The Union Shop, hosted by the AFL-CIO, is your source for union-made-in the USA gear and gifts. Whether it’s a “Rosie the Riveter” t-shirt for her, or an “I’m a Little Wobbly” shirt for your little rabblerouser-to-be, you’ll find lots of fun union-related gear here. The Union Shop has links to other union online stores, so you can support whatever union is nearest and dearest to your heart (including our friends at the United Steelworkers — their associate membership program would also be a great gift).
You can also stock up on your anti-Wal-Mart products here, as it should go without saying that you want to avoid at all costs shopping at this mega-retailer over the holidays. (See Wal-Mart: Bad for Workers, Bad for America.) (For those of you who return over the holidays to rural areas where Wal-Mart reigns supreme, this time of year presents a great opportunity for you to educate your friends and family about how Wal-Mart hurts American workers.) If you’re interested in labor books, check out labor’s bookstore, Union Communication Services.
It’s also the time of year when many worthwhile charities make their annual fundraising pitches, and Workplace Fairness is no exception. If over the past year, you’ve derived some benefit from our daily and weekly e-newsletters, our premiere website for workers, or this blog, Today’s Workplace, or you support our work to restore a sense of fairness to working people everywhere, then your contribution to our continued growth and success would be very much appreciated. If you’re involved in litigation, either as an attorney or plaintiff, please join our 1% for Justice program, where your success helps us build a better climate for employee rights advocacy as well as a better future for working people. In the next year, with your support, we will:

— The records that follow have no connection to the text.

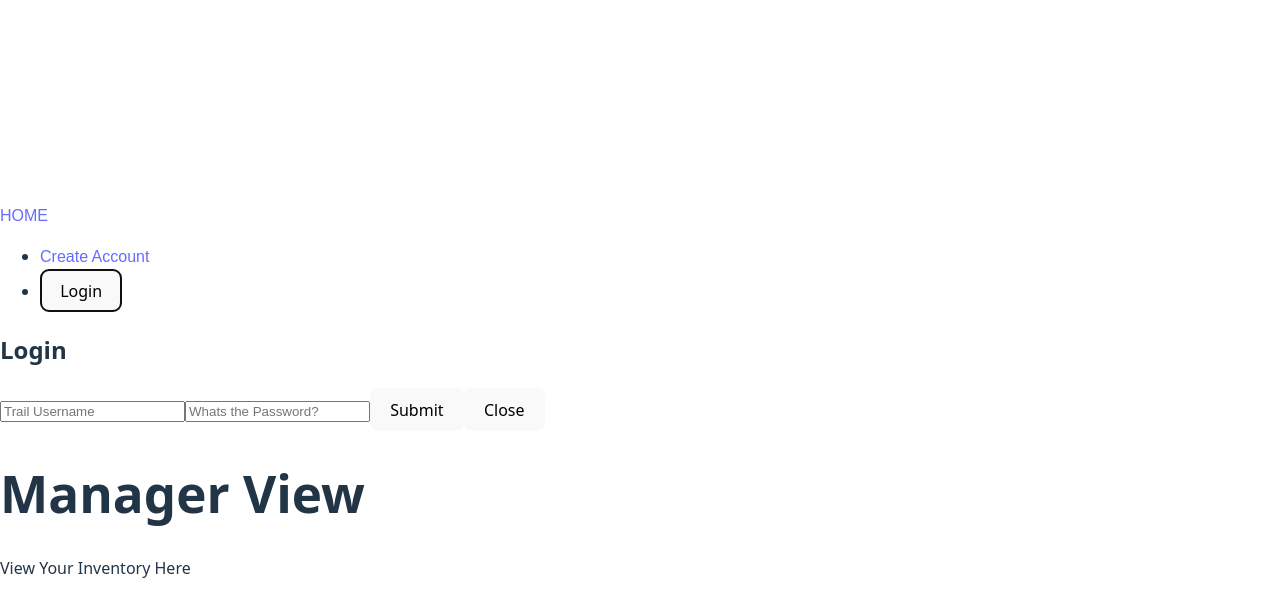
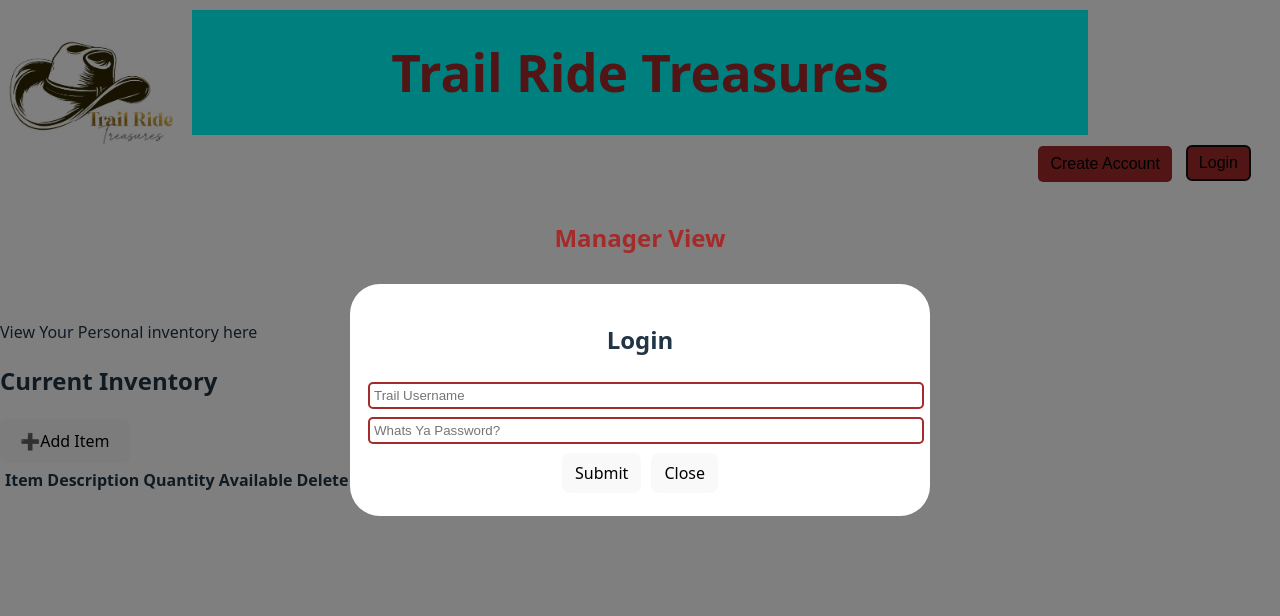
Before and after one commit to jessicaghunt/z-prefix-CRUD-application-project, a React (Vite) app in the folder frontend/: page /login in a window 1280 px wide. Both pictures are taken after a click on the button "Login". Shown: the top 616 px of the page. Built offline with nearby package versions, Linux system fonts and the light colour scheme.

Commit message:
working on create account function then will start backend

```diff
--- a/frontend/src/components/Header.jsx
+++ b/frontend/src/components/Header.jsx
@@ -1,5 +1,6 @@
 import { Link, useNavigate } from "react-router-dom";
 import { useState } from "react";
+import '../styles/Header.css'
 // import Siderbar from "./src/styles/Siderbar.css"
 const Heading = () => {
     const [popUp, setPopUp] = useState(false);
@@ -21,20 +22,23 @@ const Heading = () => {
         <>
         <div className="heading-bar">
             <div className="logo">
-                <Link to="/"><div style={{ position: 'relative', fontFamily: 'sans-serif'}}>
-                    {/* <img src="../test-image.png" className="logo" /> */}
-                    HOME</div>
+                <Link to="/">
+                <img src="/silhouette-cowboy-hat-logo.JPG" className="logo" alt="Logo" />
+                    {/* HOME */}
                 </Link>
+                </div>
+                <div className="company-header">
+                    <h1>Trail Ride Treasures</h1>
                 </div>
                 <div className="nav-bar">
                 <nav>
                     <ul>
                         <li>
                             <Link to="/create_account" title="Create Account">
-                            <div style={{ position: 'relative', fontFamily: 'sans-serif'}}>
+                            {/* <div style={{ position: 'relative', fontFamily: 'sans-serif'}}> */}
                             {/* <img src="../test-image.png" className="logo" /> */}
                                 <div className="link-word">Create Account</div>
-                            </div></Link>
+                            </Link>
                         </li>
                         <li> <button onClick={() => setPopUp(true)} className="login-button">Login</button>
                         {/* <Link to="/login" title="Manager Login"> */}
@@ -57,7 +61,7 @@ const Heading = () => {
                             type="text" placeholder="Trail Username" value={username} onChange={(e) => setUsername(e.target.value)}
                             />
                         <input
-                            type="password" placeholder="Whats the Password?" value={password} onChange={(e) => setPassword(e.target.value)}
+                            type="password" placeholder="Whats Ya Password?" value={password} onChange={(e) => setPassword(e.target.value)}
                             />
                             <button onClick={runLogin}>Submit</button>
                             <button onClick={() => setPopUp(false)}>Close</button>
--- a/frontend/src/pages/Home.jsx
+++ b/frontend/src/pages/Home.jsx
@@ -2,13 +2,44 @@ import { react } from "react";
 
 // import { useState, useEffect } from "react";
 // import { Link } from "react-router-dom";
-// import import "../styles/Home.css";
+import "../styles/Home.css";
 
 const Home = () => {
     return(
-        <div className="header">
-        <h1>Trailride Treasures</h1>
+        <>
+        <div className="home-container">
+        <div className="home-header">
+        <h2>Welcome Home</h2>
         </div>
+        <div className="page-description">
+        <p>All of your trail ride needs found in one place</p>
+        </div>
+        <div className="full-inventory-container">
+            <h2>Current Inventory</h2>
+            <div className="full-inventory-header">
+                <table>
+                    <thread>
+                        <tr>
+                            <th>Item</th>
+                            <th>Description</th>
+                            <th>Quantity Available</th>
+                        </tr>
+                    </thread>
+                    <tbody>
+                        {/* {item?.map((item, index) => (
+                        <tr key={index}>
+                            <td>{item?.item_name || "n/a"}</td>
+                            <td>{item?.description || "n/a"}</td>
+                            <td>{item?.quantity || "n/a"}</td>
+                        </tr>
+                        ))} */}
+                    </tbody>
+                </table>
+            </div>
+        </div>
+
+        </div>
+        </>
     );
 }
 
--- a/frontend/src/pages/Manager.jsx
+++ b/frontend/src/pages/Manager.jsx
@@ -1,15 +1,73 @@
-import { react } from "react";
+import { react, useState } from "react";
+import "../styles/Home.css";
 
 // import { useState, useEffect } from "react";
 // import { Link } from "react-router-dom";
 // import import "../styles/Home.css";
 
 const ManagerLogin = () => {
+    const [popUp, setPopUp] = useState(false);
+
     return(
-        <div className="header">
-        <h1>Manager View</h1>
-        <p>View Your Inventory Here</p>
+  <>
+        <div className="home-container">
+        <div className="home-header">
+        <h2>Manager View</h2>
         </div>
+        <div className="page-description">
+        <p>View Your Personal inventory here</p>
+        </div>
+        <div className="full-inventory-container">
+            <h2>Current Inventory</h2>
+            <div className="full-inventory-header">
+            <button onClick={() => setPopUp(true)} className="add-item-button">➕Add Item</button>
+                <table>
+                    <thread>
+                        <tr>
+                            <th>Item</th>
+                            <th>Description</th>
+                            <th>Quantity Available</th>
+                            <th>Delete</th>
+                            <th>Edit</th>
+                        </tr>
+                    </thread>
+                    <tbody>
+                        {/* {item?.map((item, index) => (
+                        <tr key={index}>
+                            <td>{item?.item_name || "n/a"}</td>
+                            <td>{item?.description || "n/a"}</td>
+                            <td>{item?.quantity || "n/a"}</td>
+                        </tr>
+                        ))} */}
+                    </tbody>
+                </table>
+            </div>
+        </div>
+        {popUp && (
+            <div className="add-item-popup">
+                <div className="add-item-popup-container">
+                    <h3>Add New Item</h3>
+                    {/* <div>
+                        <label>Item Name</label>
+                        <input type="text" name="itemName" value={newItem.itemName} onChange={handleChange} placeholder="Enter new item" />
+                        </div>
+                        <div>
+                            <label>Description</label>
+                            <input type="text" name="description" value={newItem.description} onChange={handleChange} placeholder="Enter Description" />
+                        </div>
+                        <div>
+                            <label>Quantity</label>
+                            <input type="number" name="quantity" value={newItem.quantity} onChange={handleChange} placeholder="Quantity?" />
+                        </div>
+
+                     <button onClick={handleAddItem}>Add Item</button> */}
+                    <button onClick={() => setPopUp(false)}>Close</button>
+                    </div>
+                </div>
+        )}
+
+        </div>
+        </>
     );
 }
 
--- a/frontend/src/styles/Header.css
+++ b/frontend/src/styles/Header.css
@@ -0,0 +1,94 @@
+.company-header {
+    display: flex;
+    justify-content: center;
+    align-items: center;
+    text-align: center;
+    width: 70%;
+    position: absolute;
+    top: 10px;
+    left: 50%;
+    transform: translateX(-50%);
+    color: brown;
+    background-color: aqua;
+
+}
+
+.logo {
+    position: absolute;
+    top: 10px;
+    left: -10px;
+}
+.logo img{
+    width: 200px;
+    height: auto;
+
+}
+.nav-bar ul {
+    list-style: none;
+    display: flex;
+    gap: 15px;
+}
+.link-word {
+    background-color: brown;
+    color: black;
+    border: none;
+    padding: 6px 12px;
+    cursor: pointer;
+    border-radius: 5px;
+    font-family:fantasy;
+}
+
+.link-word:hover {
+    background-color: darkred;
+}
+
+.login-button {
+    background-color: brown;
+    color: black;
+    border: none;
+    padding: 8px 12px;
+    cursor: pointer;
+    border-radius: 5px;
+    font-family:fantasy;
+}
+
+.popup-overlay {
+    position: fixed;
+    top: 0;
+    left: 0;
+    width: 100%;
+    height: 100%;
+    background: rgba(0, 0, 0, 0.5);
+    display: flex;
+    justify-content: center;
+    align-items: center;
+}
+
+.popup-container {
+    background: white;
+    padding: 18px;
+    border-radius: 30px;
+    text-align: center;
+}
+
+.popup-container input {
+    width: 100%;
+    padding: 4px;
+    margin: 4px 0;
+    border: 2px solid brown;
+    border-radius: 5px;
+}
+
+.popup-container button {
+    padding: 8px 12px;
+    margin: 5px;
+    cursor: pointer;
+}
+
+.nav-bar {
+    position: absolute;
+    top: 130px;
+    right: 0;
+    padding-right: 30px;
+
+}
--- a/frontend/src/styles/Home.css
+++ b/frontend/src/styles/Home.css
@@ -1,6 +1,16 @@
-.header :hover {
-    transform: scale(1.8);
+/* .home-container {
+    background-color: blueviolet;
+    width: 500px;
+} */
+.home-header :hover {
+    transform: scale(1.2);
 }
-.header {
-    color: blue;
+.home-header {
+    display: flex;
+    justify-content: center;
+    color: brown;
+    position: absolute;
+    top: 200px;
+    left: 50%;
+    transform: translateX(-50%);
 }
```
Also changed, not shown: frontend/src/components/Sidebar.jsx (deleted, +0 -78 lines), frontend/public/silhouette-cowboy-hat-logo.JPG (added).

- complete the 2nd generation of our website;
- use our acclaimed website technology to mobilize workers everywhere;
- translate our website into Spanish and other languages to serve millions more workers who need help; and
- leverage our alliances with like-minded organizations to further advance the rights of employees everywhere.
Thanks for your continued support, and happy shopping, everyone!